Gather every line in the records below that contains the word "workstation".

-- GIVEN ENTRIES follows --

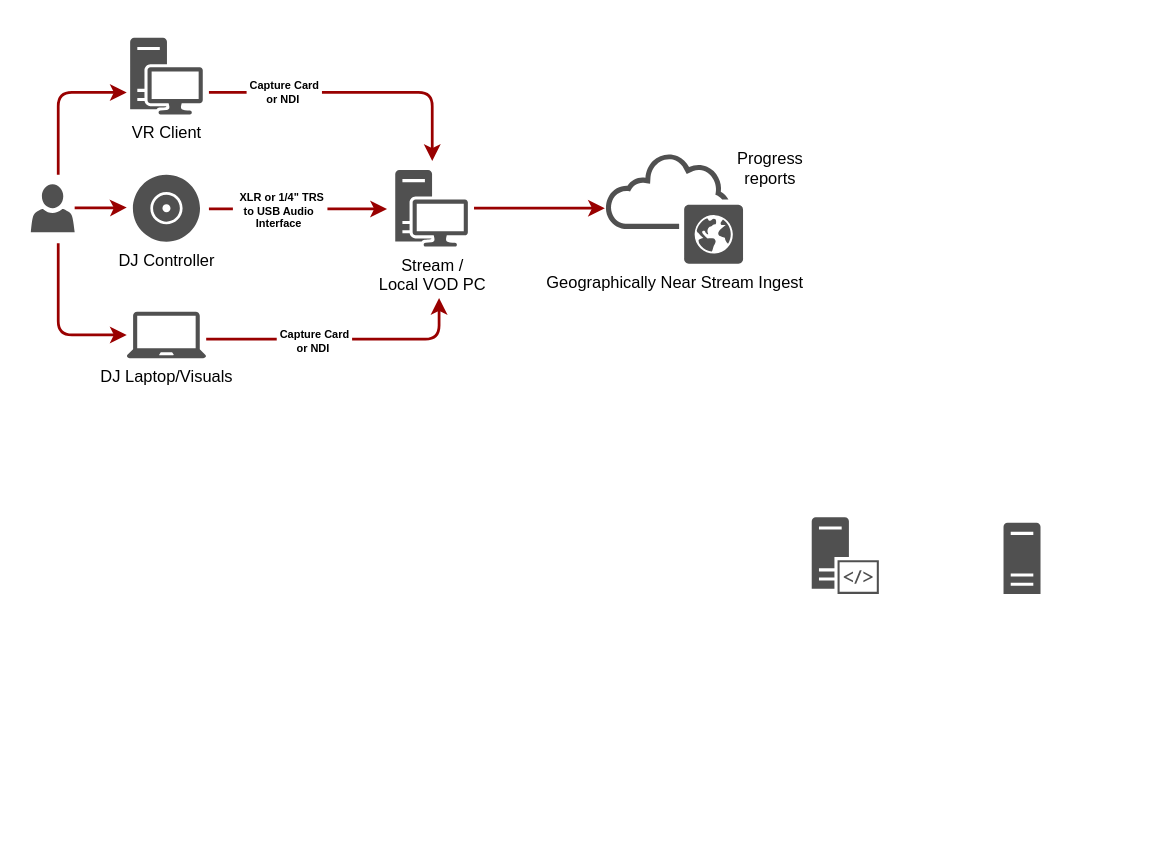
Earlier version of the draw.io diagram vrproduction.drawio (towneh/audiovisualtips). Source tidied: cells renumbered, new cells numbered last; positions are measured from the earlier drawing's top-left corner, leaving out a move shared by most shapes. Both pictures are drawn from the tidied source at 137%, with x=0, y=0 at pixel (30, 37).
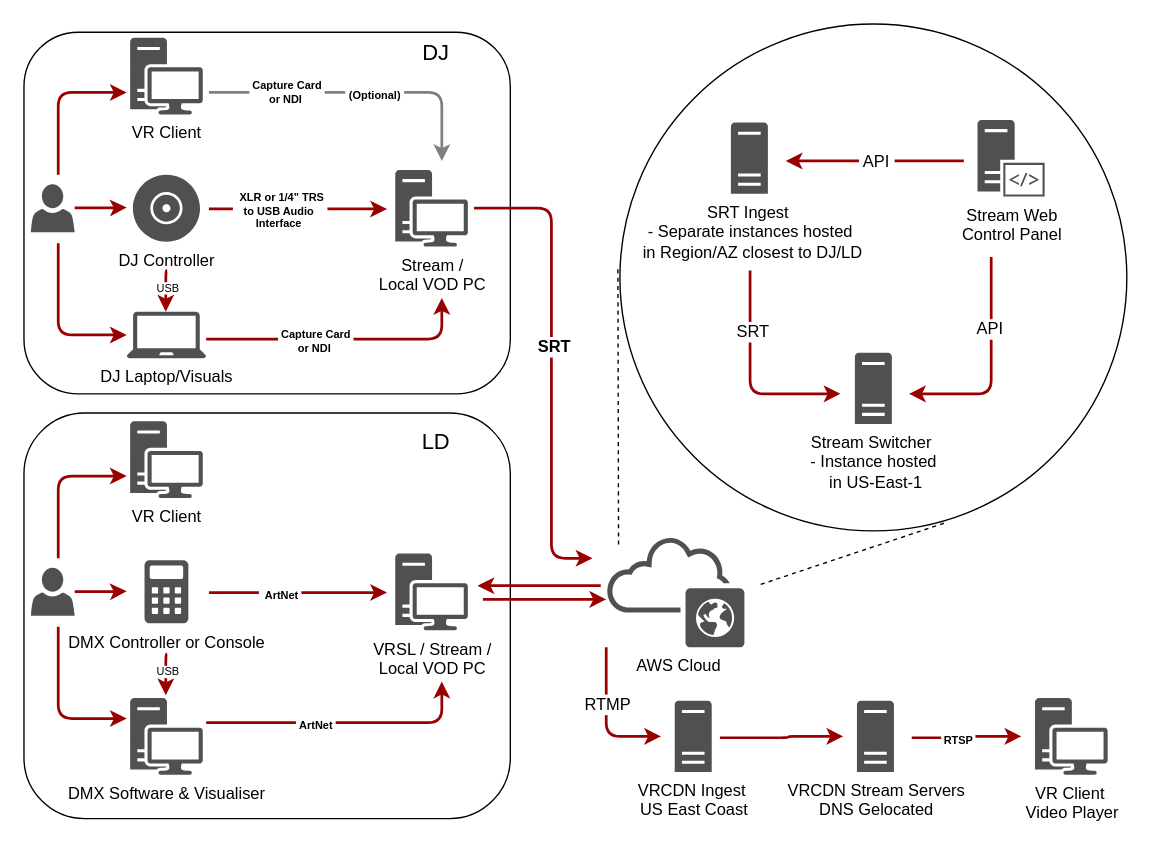
The same page after the edit.

The change refers to these unchanged cells:
```xml
<mxCell id="10" value="&lt;div&gt;DJ Laptop/Visuals&lt;/div&gt;" style="sketch=0;shadow=0;dashed=0;html=1;strokeColor=none;fillColor=#505050;labelPosition=center;verticalLabelPosition=bottom;verticalAlign=top;outlineConnect=0;align=center;shape=mxgraph.office.devices.laptop;" parent="1" vertex="1">
  <mxGeometry x="70" y="200" width="58" height="34" as="geometry" />
</mxCell>
```

Diff of the diagram source:
```diff
@@
-    <mxCell id="2" value="Progress&#10;reports" style="text;spacingTop=-5;align=center;" parent="1" vertex="1">
-      <mxGeometry x="525" y="80" width="30" height="20" as="geometry" />
-    </mxCell>
+    <mxCell id="21" style="ellipse;whiteSpace=wrap;html=1;" parent="1" vertex="1">
+      <mxGeometry x="430" y="-10" width="370" height="370" as="geometry" />
+    </mxCell>
+    <mxCell id="22" style="rounded=1;whiteSpace=wrap;html=1;" parent="1" vertex="1">
+      <mxGeometry x="-5" y="274" width="355" height="296" as="geometry" />
+    </mxCell>
+    <mxCell id="23" style="rounded=1;whiteSpace=wrap;html=1;" parent="1" vertex="1">
+      <mxGeometry x="-5" y="-4" width="355" height="264" as="geometry" />
+    </mxCell>
-    <mxCell id="3" style="edgeStyle=elbowEdgeStyle;elbow=horizontal;strokeColor=#990000;strokeWidth=2;" parent="1" edge="1">
+    <mxCell id="3" style="edgeStyle=elbowEdgeStyle;elbow=horizontal;strokeColor=#808080;strokeWidth=2;" parent="1" edge="1">
       <mxGeometry relative="1" as="geometry">
         <mxPoint x="130" y="40" as="sourcePoint" />
-        <mxPoint x="293" y="90" as="targetPoint" />
+        <mxPoint x="300" y="90" as="targetPoint" />
         <Array as="points">
-          <mxPoint x="293" y="30" />
+          <mxPoint x="300" y="40" />
         </Array>
       </mxGeometry>
     </mxCell>
@@
+    <mxCell id="24" value="&amp;nbsp;(Optional)&amp;nbsp; " style="edgeLabel;html=1;align=center;verticalAlign=middle;fontSize=8;fontStyle=1;" parent="3" vertex="1">
+      <mxGeometry x="0.09" y="-1" relative="1" as="geometry" />
+    </mxCell>
-    <mxCell id="5" value="Geographically Near Stream Ingest" style="sketch=0;shadow=0;dashed=0;html=1;strokeColor=none;fillColor=#505050;labelPosition=center;verticalLabelPosition=bottom;outlineConnect=0;verticalAlign=top;align=center;shape=mxgraph.office.clouds.public_cloud;" parent="1" vertex="1">
-      <mxGeometry x="419" y="84" width="101" height="81" as="geometry" />
+    <mxCell id="5" value="&lt;div&gt;&amp;nbsp;AWS Cloud&lt;br&gt;&lt;/div&gt;" style="sketch=0;shadow=0;dashed=0;html=1;strokeColor=none;fillColor=#505050;labelPosition=center;verticalLabelPosition=bottom;outlineConnect=0;verticalAlign=top;align=center;shape=mxgraph.office.clouds.public_cloud;" parent="1" vertex="1">
+      <mxGeometry x="420" y="364" width="101" height="81" as="geometry" />
     </mxCell>
-    <mxCell id="6" style="sketch=0;shadow=0;dashed=0;html=1;strokeColor=none;fillColor=#505050;labelPosition=center;verticalLabelPosition=bottom;verticalAlign=top;align=center;shape=mxgraph.office.servers.server_side_code;" parent="1" vertex="1">
-      <mxGeometry x="570" y="350" width="49" height="56" as="geometry" />
-    </mxCell>
-    <mxCell id="7" style="sketch=0;shadow=0;dashed=0;html=1;strokeColor=none;fillColor=#505050;labelPosition=center;verticalLabelPosition=bottom;verticalAlign=top;align=center;shape=mxgraph.office.servers.server_generic;" parent="1" vertex="1">
-      <mxGeometry x="710" y="354" width="27" height="52" as="geometry" />
-    </mxCell>
@@
     <mxCell id="11" style="edgeStyle=elbowEdgeStyle;elbow=horizontal;strokeColor=#990000;strokeWidth=2;" parent="1" edge="1">
       <mxGeometry relative="1" as="geometry">
         <mxPoint x="128" y="220" as="sourcePoint" />
-        <mxPoint x="298" y="190" as="targetPoint" />
+        <mxPoint x="300" y="190" as="targetPoint" />
         <Array as="points">
-          <mxPoint x="298" y="220" />
+          <mxPoint x="300" y="210" />
         </Array>
       </mxGeometry>
     </mxCell>
@@
-    <mxCell id="20" style="edgeStyle=elbowEdgeStyle;elbow=horizontal;strokeColor=#990000;strokeWidth=2;" parent="1" edge="1" target="5">
+    <mxCell id="20" style="edgeStyle=elbowEdgeStyle;elbow=horizontal;strokeColor=#990000;strokeWidth=2;" parent="1" edge="1">
       <mxGeometry relative="1" as="geometry">
         <mxPoint x="323.5" y="124.5" as="sourcePoint" />
+        <mxPoint x="410" y="380" as="targetPoint" />
         <Array as="points">
-          <mxPoint x="351.5" y="124.5" />
+          <mxPoint x="380" y="250" />
         </Array>
       </mxGeometry>
     </mxCell>
+    <mxCell id="25" value="&amp;nbsp;SRT&amp;nbsp; " style="edgeLabel;html=1;align=center;verticalAlign=middle;fontSize=12;fontStyle=1;" parent="20" vertex="1">
+      <mxGeometry x="-0.08" y="1" relative="1" as="geometry" />
+    </mxCell>
+    <mxCell id="26" style="edgeStyle=elbowEdgeStyle;elbow=horizontal;strokeColor=#990000;strokeWidth=2;" parent="1" edge="1" target="10">
+      <mxGeometry relative="1" as="geometry">
+        <mxPoint x="99.5" y="170" as="sourcePoint" />
+        <Array as="points">
+          <mxPoint x="98.5" y="170" />
+        </Array>
+      </mxGeometry>
+    </mxCell>
+    <mxCell id="27" value="USB" style="edgeLabel;html=1;align=center;verticalAlign=middle;fontSize=8;" parent="26" vertex="1">
+      <mxGeometry x="-0.15" y="1" relative="1" as="geometry" />
+    </mxCell>
+    <mxCell id="28" style="endArrow=none;dashed=1;html=1;rounded=0;fontSize=12;startSize=8;endSize=8;curved=1;entryX=-0.004;entryY=0.477;entryDx=0;entryDy=0;entryPerimeter=0;" parent="1" edge="1" target="21">
+      <mxGeometry relative="1" as="geometry">
+        <mxPoint x="429" y="370" as="sourcePoint" />
+      </mxGeometry>
+    </mxCell>
+    <mxCell id="29" style="endArrow=none;dashed=1;html=1;rounded=0;fontSize=12;startSize=8;endSize=8;curved=1;exitX=0.639;exitY=0.985;exitDx=0;exitDy=0;exitPerimeter=0;" parent="1" edge="1" source="21">
+      <mxGeometry relative="1" as="geometry">
+        <mxPoint x="530" y="400" as="targetPoint" />
+      </mxGeometry>
+    </mxCell>
+    <mxCell id="6" value="&lt;div&gt;Stream Web&lt;/div&gt;&lt;div&gt;Control Panel&lt;br&gt;&lt;/div&gt;" style="sketch=0;shadow=0;dashed=0;html=1;strokeColor=none;fillColor=#505050;labelPosition=center;verticalLabelPosition=bottom;verticalAlign=top;align=center;shape=mxgraph.office.servers.server_side_code;" parent="1" vertex="1">
+      <mxGeometry x="691" y="60" width="49" height="56" as="geometry" />
+    </mxCell>
+    <mxCell id="7" value="&lt;div&gt;SRT Ingest&amp;nbsp;&lt;/div&gt;&lt;div&gt;- Separate instances hosted&lt;/div&gt;&lt;div&gt;&amp;nbsp;in Region/AZ closest to DJ/LD&lt;/div&gt;" style="sketch=0;shadow=0;dashed=0;html=1;strokeColor=none;fillColor=#505050;labelPosition=center;verticalLabelPosition=bottom;verticalAlign=top;align=center;shape=mxgraph.office.servers.server_generic;" parent="1" vertex="1">
+      <mxGeometry x="511" y="62" width="27" height="52" as="geometry" />
+    </mxCell>
+    <mxCell id="30" value="&lt;div&gt;Stream Switcher&amp;nbsp;&lt;/div&gt;&lt;div&gt;- Instance hosted&lt;/div&gt;&lt;div&gt;&amp;nbsp;in US-East-1&lt;/div&gt;" style="sketch=0;shadow=0;dashed=0;html=1;strokeColor=none;fillColor=#505050;labelPosition=center;verticalLabelPosition=bottom;verticalAlign=top;align=center;shape=mxgraph.office.servers.server_generic;" parent="1" vertex="1">
+      <mxGeometry x="601.5" y="230" width="27" height="52" as="geometry" />
+    </mxCell>
+    <mxCell id="31" style="edgeStyle=elbowEdgeStyle;elbow=horizontal;strokeColor=#990000;strokeWidth=2;" parent="1" edge="1">
+      <mxGeometry relative="1" as="geometry">
+        <mxPoint x="525" y="170" as="sourcePoint" />
+        <mxPoint x="591" y="260" as="targetPoint" />
+        <Array as="points">
+          <mxPoint x="525" y="170" />
+        </Array>
+      </mxGeometry>
+    </mxCell>
+    <mxCell id="32" value="SRT" style="edgeLabel;html=1;align=center;verticalAlign=middle;fontSize=12;" parent="31" vertex="1">
+      <mxGeometry x="-0.43" y="1" relative="1" as="geometry" />
+    </mxCell>
+    <mxCell id="33" style="edgeStyle=elbowEdgeStyle;elbow=horizontal;strokeColor=#990000;strokeWidth=2;" parent="1" edge="1">
+      <mxGeometry relative="1" as="geometry">
+        <mxPoint x="701" y="160" as="sourcePoint" />
+        <mxPoint x="641" y="260" as="targetPoint" />
+        <Array as="points">
+          <mxPoint x="701" y="266" />
+        </Array>
+      </mxGeometry>
+    </mxCell>
+    <mxCell id="34" value="API" style="edgeLabel;html=1;align=center;verticalAlign=middle;fontSize=12;" parent="33" vertex="1">
+      <mxGeometry x="-0.35" y="-2" relative="1" as="geometry" />
+    </mxCell>
+    <mxCell id="35" style="edgeStyle=elbowEdgeStyle;elbow=horizontal;strokeColor=#990000;strokeWidth=2;" parent="1" edge="1">
+      <mxGeometry relative="1" as="geometry">
+        <mxPoint x="681" y="90" as="sourcePoint" />
+        <mxPoint x="551" y="90" as="targetPoint" />
+        <Array as="points">
+          <mxPoint x="621" y="90" />
+        </Array>
+      </mxGeometry>
+    </mxCell>
+    <mxCell id="36" value="&amp;nbsp;API&amp;nbsp; " style="edgeLabel;html=1;align=center;verticalAlign=middle;fontSize=12;" parent="35" vertex="1">
+      <mxGeometry relative="1" as="geometry" />
+    </mxCell>
+    <mxCell id="37" value="VR Client" style="sketch=0;shadow=0;dashed=0;html=1;strokeColor=none;fillColor=#505050;labelPosition=center;verticalLabelPosition=bottom;verticalAlign=top;align=center;shape=mxgraph.office.devices.workstation;" parent="1" vertex="1">
+      <mxGeometry x="72.5" y="280" width="53" height="56" as="geometry" />
+    </mxCell>
+    <mxCell id="38" style="sketch=0;shadow=0;dashed=0;html=1;strokeColor=none;fillColor=#505050;labelPosition=center;verticalLabelPosition=bottom;verticalAlign=top;align=center;shape=mxgraph.office.users.user;" parent="1" vertex="1">
+      <mxGeometry y="387" width="32" height="35" as="geometry" />
+    </mxCell>
+    <mxCell id="39" style="edgeStyle=elbowEdgeStyle;elbow=horizontal;strokeColor=#990000;strokeWidth=2;" parent="1" edge="1">
+      <mxGeometry relative="1" as="geometry">
+        <mxPoint x="128" y="500" as="sourcePoint" />
+        <mxPoint x="300" y="470" as="targetPoint" />
+        <Array as="points">
+          <mxPoint x="300" y="490" />
+        </Array>
+      </mxGeometry>
+    </mxCell>
+    <mxCell id="40" value="&lt;div&gt;&lt;b&gt;&amp;nbsp;ArtNet&amp;nbsp; &lt;/b&gt;&lt;/div&gt;" style="edgeLabel;html=1;align=center;verticalAlign=middle;fontSize=8;" parent="39" vertex="1">
+      <mxGeometry x="-0.22" y="-1" relative="1" as="geometry" />
+    </mxCell>
+    <mxCell id="41" style="edgeStyle=elbowEdgeStyle;elbow=horizontal;strokeColor=#990000;strokeWidth=2;" parent="1" edge="1">
+      <mxGeometry relative="1" as="geometry">
+        <mxPoint x="130" y="405" as="sourcePoint" />
+        <mxPoint x="260" y="405" as="targetPoint" />
+        <Array as="points">
+          <mxPoint x="210" y="510" />
+        </Array>
+      </mxGeometry>
+    </mxCell>
+    <mxCell id="42" value="&lt;div&gt;&lt;b&gt;&amp;nbsp; ArtNet&amp;nbsp; &lt;br&gt;&lt;/b&gt;&lt;/div&gt;" style="edgeLabel;html=1;align=center;verticalAlign=middle;fontSize=8;" parent="41" vertex="1">
+      <mxGeometry x="-0.22" y="-1" relative="1" as="geometry" />
+    </mxCell>
+    <mxCell id="43" style="edgeStyle=elbowEdgeStyle;elbow=horizontal;strokeColor=#990000;strokeWidth=2;" parent="1" edge="1">
+      <mxGeometry relative="1" as="geometry">
+        <mxPoint x="20" y="380" as="sourcePoint" />
+        <mxPoint x="70" y="320" as="targetPoint" />
+        <Array as="points">
+          <mxPoint x="20" y="320" />
+        </Array>
+      </mxGeometry>
+    </mxCell>
+    <mxCell id="44" style="edgeStyle=elbowEdgeStyle;elbow=horizontal;strokeColor=#990000;strokeWidth=2;" parent="1" edge="1">
+      <mxGeometry relative="1" as="geometry">
+        <mxPoint x="20" y="430" as="sourcePoint" />
+        <mxPoint x="70" y="497" as="targetPoint" />
+        <Array as="points">
+          <mxPoint x="20" y="497" />
+        </Array>
+      </mxGeometry>
+    </mxCell>
+    <mxCell id="45" style="edgeStyle=elbowEdgeStyle;elbow=horizontal;strokeColor=#990000;strokeWidth=2;" parent="1" edge="1">
+      <mxGeometry relative="1" as="geometry">
+        <mxPoint x="32" y="404.3" as="sourcePoint" />
+        <mxPoint x="70" y="404" as="targetPoint" />
+        <Array as="points">
+          <mxPoint x="60" y="404.3" />
+        </Array>
+      </mxGeometry>
+    </mxCell>
+    <mxCell id="46" value="VRSL / Stream / &lt;br&gt;Local VOD PC" style="sketch=0;shadow=0;dashed=0;html=1;strokeColor=none;fillColor=#505050;labelPosition=center;verticalLabelPosition=bottom;verticalAlign=top;align=center;shape=mxgraph.office.devices.workstation;" parent="1" vertex="1">
+      <mxGeometry x="266" y="376.5" width="53" height="56" as="geometry" />
+    </mxCell>
+    <mxCell id="47" style="edgeStyle=elbowEdgeStyle;elbow=horizontal;strokeColor=#990000;strokeWidth=2;" parent="1" edge="1">
+      <mxGeometry relative="1" as="geometry">
+        <mxPoint x="99.5" y="450" as="sourcePoint" />
+        <mxPoint x="98.5" y="480" as="targetPoint" />
+        <Array as="points">
+          <mxPoint x="98.5" y="450" />
+        </Array>
+      </mxGeometry>
+    </mxCell>
+    <mxCell id="48" value="USB" style="edgeLabel;html=1;align=center;verticalAlign=middle;fontSize=8;" parent="47" vertex="1">
+      <mxGeometry x="-0.15" y="1" relative="1" as="geometry" />
+    </mxCell>
+    <mxCell id="49" value="DMX Controller or Console" style="sketch=0;shadow=0;dashed=0;html=1;strokeColor=none;fillColor=#505050;labelPosition=center;verticalLabelPosition=bottom;verticalAlign=top;align=center;shape=mxgraph.office.concepts.calculator;" parent="1" vertex="1">
+      <mxGeometry x="83" y="381.5" width="32" height="46" as="geometry" />
+    </mxCell>
+    <mxCell id="50" value="DMX Software &amp;amp; Visualiser" style="sketch=0;shadow=0;dashed=0;html=1;strokeColor=none;fillColor=#505050;labelPosition=center;verticalLabelPosition=bottom;verticalAlign=top;align=center;shape=mxgraph.office.devices.workstation;" parent="1" vertex="1">
+      <mxGeometry x="72.5" y="482" width="53" height="56" as="geometry" />
+    </mxCell>
+    <mxCell id="51" value="DJ" style="text;strokeColor=none;fillColor=none;html=1;align=center;verticalAlign=middle;whiteSpace=wrap;rounded=0;fontSize=16;" parent="1" vertex="1">
+      <mxGeometry x="266" y="-4" width="60" height="30" as="geometry" />
+    </mxCell>
+    <mxCell id="52" value="LD" style="text;strokeColor=none;fillColor=none;html=1;align=center;verticalAlign=middle;whiteSpace=wrap;rounded=0;fontSize=16;" parent="1" vertex="1">
+      <mxGeometry x="266" y="280" width="60" height="30" as="geometry" />
+    </mxCell>
+    <mxCell id="53" style="edgeStyle=elbowEdgeStyle;elbow=horizontal;strokeColor=#990000;strokeWidth=2;" parent="1" edge="1">
+      <mxGeometry relative="1" as="geometry">
+        <mxPoint x="416" y="400" as="sourcePoint" />
+        <mxPoint x="326" y="400" as="targetPoint" />
+        <Array as="points">
+          <mxPoint x="386" y="400" />
+        </Array>
+      </mxGeometry>
+    </mxCell>
+    <mxCell id="54" style="edgeStyle=elbowEdgeStyle;elbow=horizontal;strokeColor=#990000;strokeWidth=2;" parent="1" edge="1">
+      <mxGeometry relative="1" as="geometry">
+        <mxPoint x="330" y="410" as="sourcePoint" />
+        <mxPoint x="420" y="410" as="targetPoint" />
+        <Array as="points">
+          <mxPoint x="400" y="410" />
+        </Array>
+      </mxGeometry>
+    </mxCell>
+    <mxCell id="55" value="&lt;div&gt;VRCDN Ingest&amp;nbsp;&lt;/div&gt;&lt;div&gt;US East Coast&lt;/div&gt;" style="sketch=0;shadow=0;dashed=0;html=1;strokeColor=none;fillColor=#505050;labelPosition=center;verticalLabelPosition=bottom;verticalAlign=top;align=center;shape=mxgraph.office.servers.server_generic;" parent="1" vertex="1">
+      <mxGeometry x="470" y="484" width="27" height="52" as="geometry" />
+    </mxCell>
+    <mxCell id="56" style="edgeStyle=elbowEdgeStyle;elbow=horizontal;strokeColor=#990000;strokeWidth=2;" parent="1" edge="1" source="5">
+      <mxGeometry relative="1" as="geometry">
+        <mxPoint x="460" y="510" as="targetPoint" />
+        <Array as="points">
+          <mxPoint x="420" y="510" />
+          <mxPoint x="420" y="520" />
+        </Array>
+      </mxGeometry>
+    </mxCell>
+    <mxCell id="57" value="RTMP" style="edgeLabel;html=1;align=center;verticalAlign=middle;fontSize=12;" parent="56" vertex="1">
+      <mxGeometry x="-0.21" relative="1" as="geometry" />
+    </mxCell>
+    <mxCell id="58" value="&lt;div&gt;VRCDN Stream Servers&lt;/div&gt;&lt;div&gt;DNS Gelocated&lt;br&gt;&lt;/div&gt;" style="sketch=0;shadow=0;dashed=0;html=1;strokeColor=none;fillColor=#505050;labelPosition=center;verticalLabelPosition=bottom;verticalAlign=top;align=center;shape=mxgraph.office.servers.server_generic;" parent="1" vertex="1">
+      <mxGeometry x="603" y="484" width="27" height="52" as="geometry" />
+    </mxCell>
+    <mxCell id="59" value="&lt;div&gt;VR Client&amp;nbsp;&lt;/div&gt;&lt;div&gt;Video Player&lt;/div&gt;" style="sketch=0;shadow=0;dashed=0;html=1;strokeColor=none;fillColor=#505050;labelPosition=center;verticalLabelPosition=bottom;verticalAlign=top;align=center;shape=mxgraph.office.devices.workstation;" parent="1" vertex="1">
+      <mxGeometry x="733" y="482" width="53" height="56" as="geometry" />
+    </mxCell>
+    <mxCell id="60" style="edgeStyle=elbowEdgeStyle;elbow=horizontal;strokeColor=#990000;strokeWidth=2;" parent="1" edge="1">
+      <mxGeometry relative="1" as="geometry">
+        <mxPoint x="503" y="511" as="sourcePoint" />
+        <mxPoint x="593" y="510" as="targetPoint" />
+        <Array as="points">
+          <mxPoint x="553" y="511" />
+        </Array>
+      </mxGeometry>
+    </mxCell>
+    <mxCell id="61" style="edgeStyle=elbowEdgeStyle;elbow=horizontal;strokeColor=#990000;strokeWidth=2;" parent="1" edge="1">
+      <mxGeometry relative="1" as="geometry">
+        <mxPoint x="643" y="511" as="sourcePoint" />
+        <mxPoint x="723" y="510" as="targetPoint" />
+        <Array as="points">
+          <mxPoint x="683" y="511" />
+        </Array>
+      </mxGeometry>
+    </mxCell>
+    <mxCell id="62" value="&lt;b&gt;&amp;nbsp;RTSP&amp;nbsp; &lt;br&gt;&lt;/b&gt;" style="edgeLabel;html=1;align=center;verticalAlign=middle;fontSize=8;" parent="61" vertex="1">
+      <mxGeometry x="-0.18" y="-1" relative="1" as="geometry" />
+    </mxCell>
```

-- GIVEN ENTRIES concluded --

RESPONSE TO THIS TASK:
+    <mxCell id="37" value="VR Client" style="sketch=0;shadow=0;dashed=0;html=1;strokeColor=none;fillColor=#505050;labelPosition=center;verticalLabelPosition=bottom;verticalAlign=top;align=center;shape=mxgraph.office.devices.workstation;" parent="1" vertex="1">
+    <mxCell id="46" value="VRSL / Stream / &lt;br&gt;Local VOD PC" style="sketch=0;shadow=0;dashed=0;html=1;strokeColor=none;fillColor=#505050;labelPosition=center;verticalLabelPosition=bottom;verticalAlign=top;align=center;shape=mxgraph.office.devices.workstation;" parent="1" vertex="1">
+    <mxCell id="50" value="DMX Software &amp;amp; Visualiser" style="sketch=0;shadow=0;dashed=0;html=1;strokeColor=none;fillColor=#505050;labelPosition=center;verticalLabelPosition=bottom;verticalAlign=top;align=center;shape=mxgraph.office.devices.workstation;" parent="1" vertex="1">
+    <mxCell id="59" value="&lt;div&gt;VR Client&amp;nbsp;&lt;/div&gt;&lt;div&gt;Video Player&lt;/div&gt;" style="sketch=0;shadow=0;dashed=0;html=1;strokeColor=none;fillColor=#505050;labelPosition=center;verticalLabelPosition=bottom;verticalAlign=top;align=center;shape=mxgraph.office.devices.workstation;" parent="1" vertex="1">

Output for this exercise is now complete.